TASK GOAL
The response must contain each line of the material that holds "providers".

DATA FOR THIS TASK
┏━━
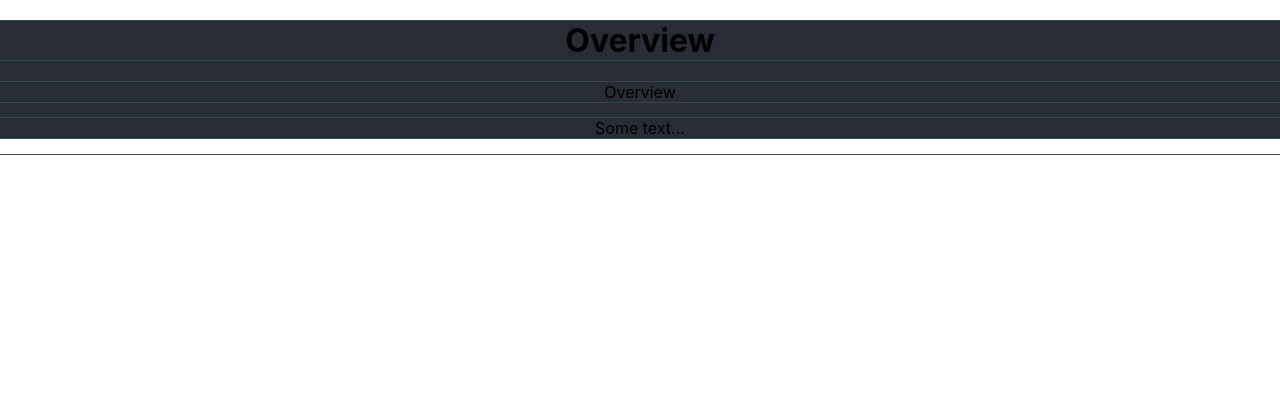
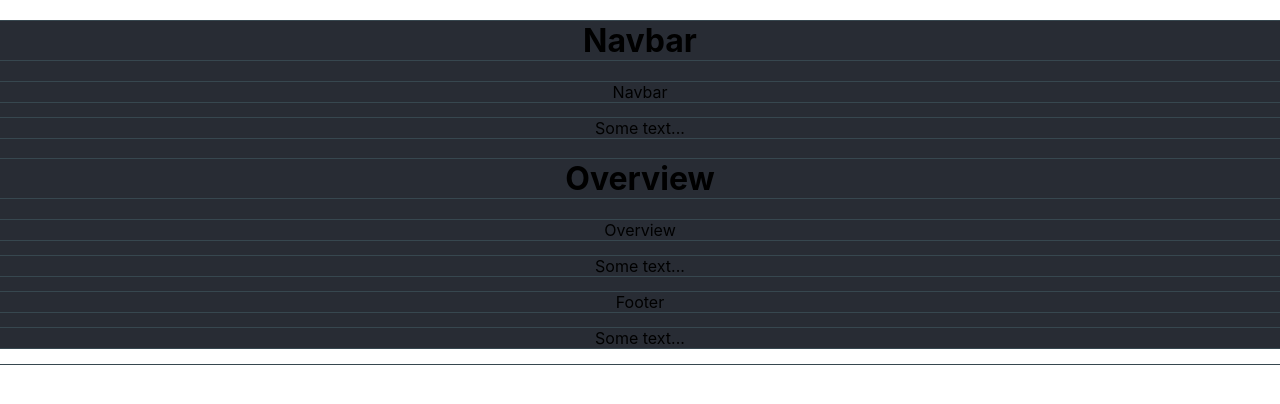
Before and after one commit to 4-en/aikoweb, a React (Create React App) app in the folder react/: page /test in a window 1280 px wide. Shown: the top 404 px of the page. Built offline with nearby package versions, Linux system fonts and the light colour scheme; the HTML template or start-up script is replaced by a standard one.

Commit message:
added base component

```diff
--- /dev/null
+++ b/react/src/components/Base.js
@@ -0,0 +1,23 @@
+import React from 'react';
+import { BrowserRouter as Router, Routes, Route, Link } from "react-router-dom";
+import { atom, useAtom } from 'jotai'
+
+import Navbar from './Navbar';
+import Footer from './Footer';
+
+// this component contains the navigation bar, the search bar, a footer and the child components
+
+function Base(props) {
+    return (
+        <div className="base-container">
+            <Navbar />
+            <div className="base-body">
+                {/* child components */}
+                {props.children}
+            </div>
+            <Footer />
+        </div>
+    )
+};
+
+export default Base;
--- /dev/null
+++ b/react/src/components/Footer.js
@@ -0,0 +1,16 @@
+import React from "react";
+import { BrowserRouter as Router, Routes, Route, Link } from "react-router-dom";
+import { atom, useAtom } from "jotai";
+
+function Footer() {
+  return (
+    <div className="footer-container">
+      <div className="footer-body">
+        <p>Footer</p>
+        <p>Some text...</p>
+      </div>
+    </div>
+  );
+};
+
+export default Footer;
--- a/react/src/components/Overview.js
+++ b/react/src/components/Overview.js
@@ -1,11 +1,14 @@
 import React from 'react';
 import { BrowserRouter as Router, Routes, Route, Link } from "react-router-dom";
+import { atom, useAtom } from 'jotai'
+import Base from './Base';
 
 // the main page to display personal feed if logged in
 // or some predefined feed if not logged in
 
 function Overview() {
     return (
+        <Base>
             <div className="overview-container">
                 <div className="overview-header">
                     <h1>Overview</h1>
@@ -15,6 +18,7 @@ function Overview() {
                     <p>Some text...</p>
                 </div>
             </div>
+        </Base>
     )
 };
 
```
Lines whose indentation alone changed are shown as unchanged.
┗━━
┏━━
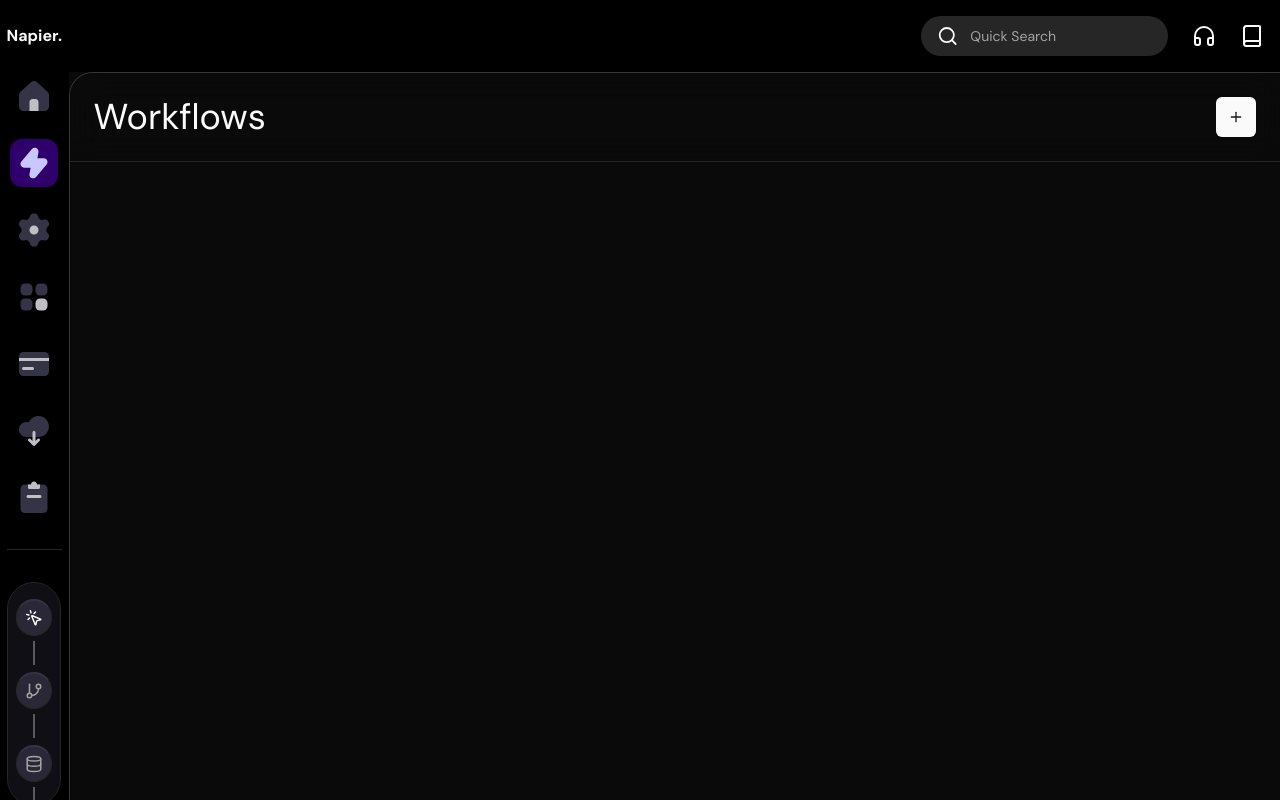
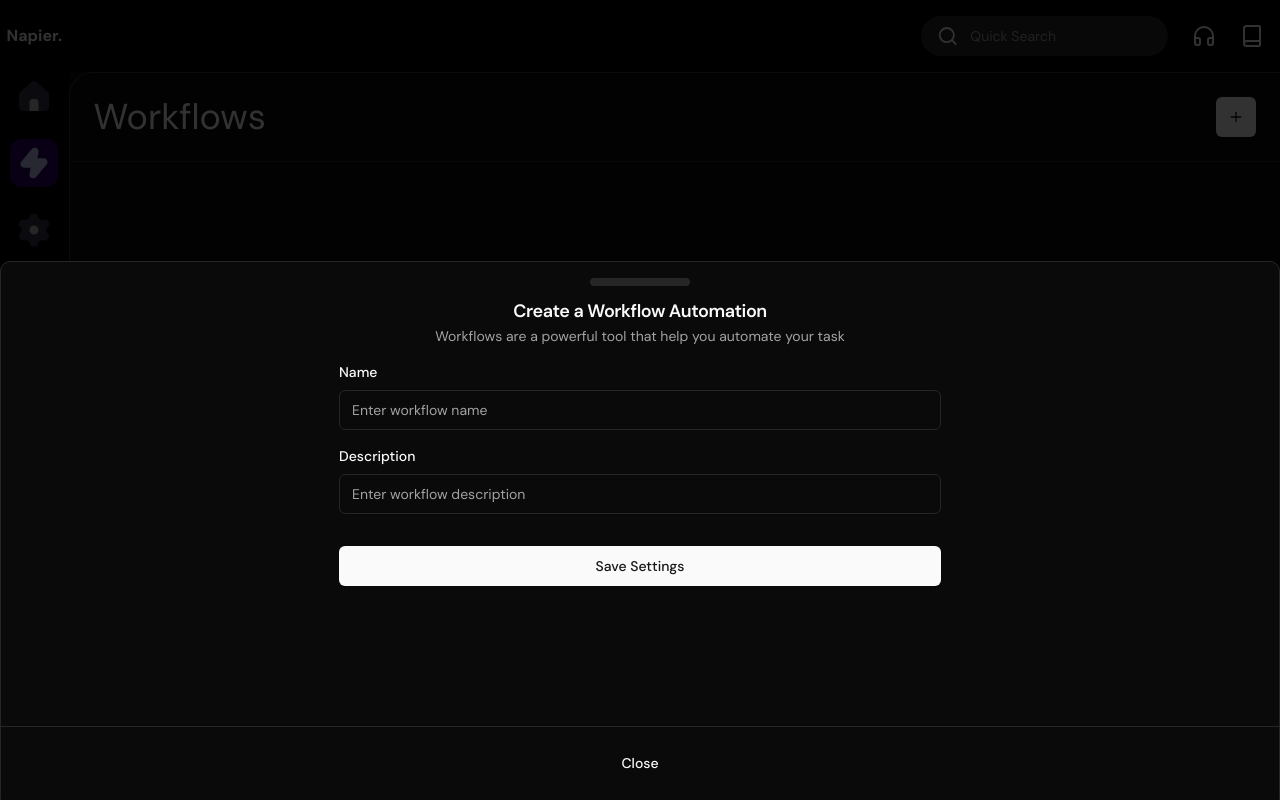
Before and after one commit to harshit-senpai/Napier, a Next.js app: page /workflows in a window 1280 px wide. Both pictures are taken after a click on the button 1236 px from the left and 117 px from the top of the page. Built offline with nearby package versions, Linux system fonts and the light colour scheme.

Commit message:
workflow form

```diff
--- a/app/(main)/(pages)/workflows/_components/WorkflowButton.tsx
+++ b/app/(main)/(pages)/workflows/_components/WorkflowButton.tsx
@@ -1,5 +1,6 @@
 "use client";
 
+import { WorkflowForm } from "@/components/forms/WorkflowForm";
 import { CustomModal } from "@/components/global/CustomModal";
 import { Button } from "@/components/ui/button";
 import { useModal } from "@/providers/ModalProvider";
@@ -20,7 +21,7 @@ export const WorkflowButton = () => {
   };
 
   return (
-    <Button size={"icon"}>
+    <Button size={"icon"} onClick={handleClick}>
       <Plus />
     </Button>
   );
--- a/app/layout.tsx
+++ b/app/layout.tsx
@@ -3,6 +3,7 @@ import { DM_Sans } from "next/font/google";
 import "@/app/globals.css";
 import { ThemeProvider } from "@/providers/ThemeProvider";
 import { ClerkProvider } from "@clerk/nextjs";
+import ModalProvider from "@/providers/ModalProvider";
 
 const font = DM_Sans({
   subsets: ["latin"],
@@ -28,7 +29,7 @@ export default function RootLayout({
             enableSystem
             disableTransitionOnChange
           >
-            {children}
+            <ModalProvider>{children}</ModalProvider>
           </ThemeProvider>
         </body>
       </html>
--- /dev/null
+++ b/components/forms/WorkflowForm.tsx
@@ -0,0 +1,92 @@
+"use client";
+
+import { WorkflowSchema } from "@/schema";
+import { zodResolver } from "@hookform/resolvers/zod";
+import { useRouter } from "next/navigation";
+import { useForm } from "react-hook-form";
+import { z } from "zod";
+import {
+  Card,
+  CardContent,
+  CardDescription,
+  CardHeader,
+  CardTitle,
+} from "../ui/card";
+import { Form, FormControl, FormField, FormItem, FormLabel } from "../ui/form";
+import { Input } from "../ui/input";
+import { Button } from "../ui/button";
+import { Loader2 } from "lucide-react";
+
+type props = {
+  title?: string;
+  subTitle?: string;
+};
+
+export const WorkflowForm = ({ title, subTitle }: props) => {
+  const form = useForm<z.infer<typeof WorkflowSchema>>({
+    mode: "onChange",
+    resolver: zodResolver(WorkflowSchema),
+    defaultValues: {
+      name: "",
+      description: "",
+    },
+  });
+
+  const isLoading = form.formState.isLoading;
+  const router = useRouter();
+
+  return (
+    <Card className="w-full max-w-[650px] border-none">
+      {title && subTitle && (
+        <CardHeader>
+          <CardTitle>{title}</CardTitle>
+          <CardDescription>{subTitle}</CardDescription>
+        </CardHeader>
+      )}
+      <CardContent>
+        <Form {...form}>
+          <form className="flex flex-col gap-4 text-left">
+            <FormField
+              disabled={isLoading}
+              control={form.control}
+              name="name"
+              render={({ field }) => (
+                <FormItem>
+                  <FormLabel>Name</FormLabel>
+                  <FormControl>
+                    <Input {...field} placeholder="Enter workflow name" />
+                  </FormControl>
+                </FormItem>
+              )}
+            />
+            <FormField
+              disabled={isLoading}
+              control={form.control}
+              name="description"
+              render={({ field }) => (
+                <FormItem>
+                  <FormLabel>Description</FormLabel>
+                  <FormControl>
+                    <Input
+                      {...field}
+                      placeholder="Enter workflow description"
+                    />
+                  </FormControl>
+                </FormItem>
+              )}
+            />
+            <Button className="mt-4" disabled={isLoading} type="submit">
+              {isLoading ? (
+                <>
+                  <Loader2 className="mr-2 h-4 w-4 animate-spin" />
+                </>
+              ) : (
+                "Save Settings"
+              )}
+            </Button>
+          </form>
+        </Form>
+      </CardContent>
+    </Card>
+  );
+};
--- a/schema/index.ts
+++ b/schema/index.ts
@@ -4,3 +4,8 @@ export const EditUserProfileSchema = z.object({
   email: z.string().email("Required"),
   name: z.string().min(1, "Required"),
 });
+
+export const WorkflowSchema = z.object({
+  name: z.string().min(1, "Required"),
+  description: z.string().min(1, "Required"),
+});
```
┗━━
EXERCISE SOLUTION
 import { useModal } from "@/providers/ModalProvider";
 import { ThemeProvider } from "@/providers/ThemeProvider";
+import ModalProvider from "@/providers/ModalProvider";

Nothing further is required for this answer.